What to work on | Each line of the records needs to come back exactly as written.

Revision comparison data |

=== Begin Enclosure ===

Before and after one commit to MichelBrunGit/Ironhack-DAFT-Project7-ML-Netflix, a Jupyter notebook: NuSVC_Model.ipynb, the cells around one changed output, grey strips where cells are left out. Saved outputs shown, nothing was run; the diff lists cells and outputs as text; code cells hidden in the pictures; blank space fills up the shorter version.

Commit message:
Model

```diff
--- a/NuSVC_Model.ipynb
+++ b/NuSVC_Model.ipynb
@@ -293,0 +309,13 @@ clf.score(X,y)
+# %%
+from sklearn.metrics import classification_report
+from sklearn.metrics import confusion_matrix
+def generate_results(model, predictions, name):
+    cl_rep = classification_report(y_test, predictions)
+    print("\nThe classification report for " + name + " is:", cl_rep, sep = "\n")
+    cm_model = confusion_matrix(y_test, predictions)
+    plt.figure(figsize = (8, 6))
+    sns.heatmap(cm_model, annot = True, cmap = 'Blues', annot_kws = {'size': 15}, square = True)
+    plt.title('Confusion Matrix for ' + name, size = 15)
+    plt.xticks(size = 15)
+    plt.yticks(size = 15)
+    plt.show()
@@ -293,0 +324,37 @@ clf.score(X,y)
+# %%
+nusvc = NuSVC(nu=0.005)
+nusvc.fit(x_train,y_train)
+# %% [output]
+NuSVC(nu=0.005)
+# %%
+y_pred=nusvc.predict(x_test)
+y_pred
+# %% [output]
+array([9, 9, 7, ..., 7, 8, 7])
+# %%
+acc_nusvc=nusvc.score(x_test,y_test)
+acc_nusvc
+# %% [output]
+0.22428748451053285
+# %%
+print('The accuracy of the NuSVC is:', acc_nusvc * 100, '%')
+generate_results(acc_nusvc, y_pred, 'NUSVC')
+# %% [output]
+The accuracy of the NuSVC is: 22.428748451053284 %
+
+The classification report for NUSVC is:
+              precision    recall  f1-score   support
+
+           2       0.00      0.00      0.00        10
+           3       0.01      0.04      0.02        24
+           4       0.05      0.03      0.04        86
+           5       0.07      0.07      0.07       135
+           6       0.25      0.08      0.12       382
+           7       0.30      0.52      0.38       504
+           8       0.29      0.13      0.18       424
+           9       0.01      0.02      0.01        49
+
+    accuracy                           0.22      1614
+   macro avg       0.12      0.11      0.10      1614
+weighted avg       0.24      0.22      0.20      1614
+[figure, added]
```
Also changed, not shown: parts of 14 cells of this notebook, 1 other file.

=== End Enclosure ===

Result of this exercise |
Before and after one commit to MichelBrunGit/Ironhack-DAFT-Project7-ML-Netflix, a Jupyter notebook: NuSVC_Model.ipynb, the cells around one changed output, grey strips where cells are left out. Saved outputs shown, nothing was run; the diff lists cells and outputs as text; code cells hidden in the pictures; blank space fills up the shorter version.

Commit message:
Model

```diff
--- a/NuSVC_Model.ipynb
+++ b/NuSVC_Model.ipynb
@@ -293,0 +309,13 @@ clf.score(X,y)
+# %%
+from sklearn.metrics import classification_report
+from sklearn.metrics import confusion_matrix
+def generate_results(model, predictions, name):
+    cl_rep = classification_report(y_test, predictions)
+    print("\nThe classification report for " + name + " is:", cl_rep, sep = "\n")
+    cm_model = confusion_matrix(y_test, predictions)
+    plt.figure(figsize = (8, 6))
+    sns.heatmap(cm_model, annot = True, cmap = 'Blues', annot_kws = {'size': 15}, square = True)
+    plt.title('Confusion Matrix for ' + name, size = 15)
+    plt.xticks(size = 15)
+    plt.yticks(size = 15)
+    plt.show()
@@ -293,0 +324,37 @@ clf.score(X,y)
+# %%
+nusvc = NuSVC(nu=0.005)
+nusvc.fit(x_train,y_train)
+# %% [output]
+NuSVC(nu=0.005)
+# %%
+y_pred=nusvc.predict(x_test)
+y_pred
+# %% [output]
+array([9, 9, 7, ..., 7, 8, 7])
+# %%
+acc_nusvc=nusvc.score(x_test,y_test)
+acc_nusvc
+# %% [output]
+0.22428748451053285
+# %%
+print('The accuracy of the NuSVC is:', acc_nusvc * 100, '%')
+generate_results(acc_nusvc, y_pred, 'NUSVC')
+# %% [output]
+The accuracy of the NuSVC is: 22.428748451053284 %
+
+The classification report for NUSVC is:
+              precision    recall  f1-score   support
+
+           2       0.00      0.00      0.00        10
+           3       0.01      0.04      0.02        24
+           4       0.05      0.03      0.04        86
+           5       0.07      0.07      0.07       135
+           6       0.25      0.08      0.12       382
+           7       0.30      0.52      0.38       504
+           8       0.29      0.13      0.18       424
+           9       0.01      0.02      0.01        49
+
+    accuracy                           0.22      1614
+   macro avg       0.12      0.11      0.10      1614
+weighted avg       0.24      0.22      0.20      1614
+[figure, added]
```
Also changed, not shown: parts of 14 cells of this notebook, 1 other file.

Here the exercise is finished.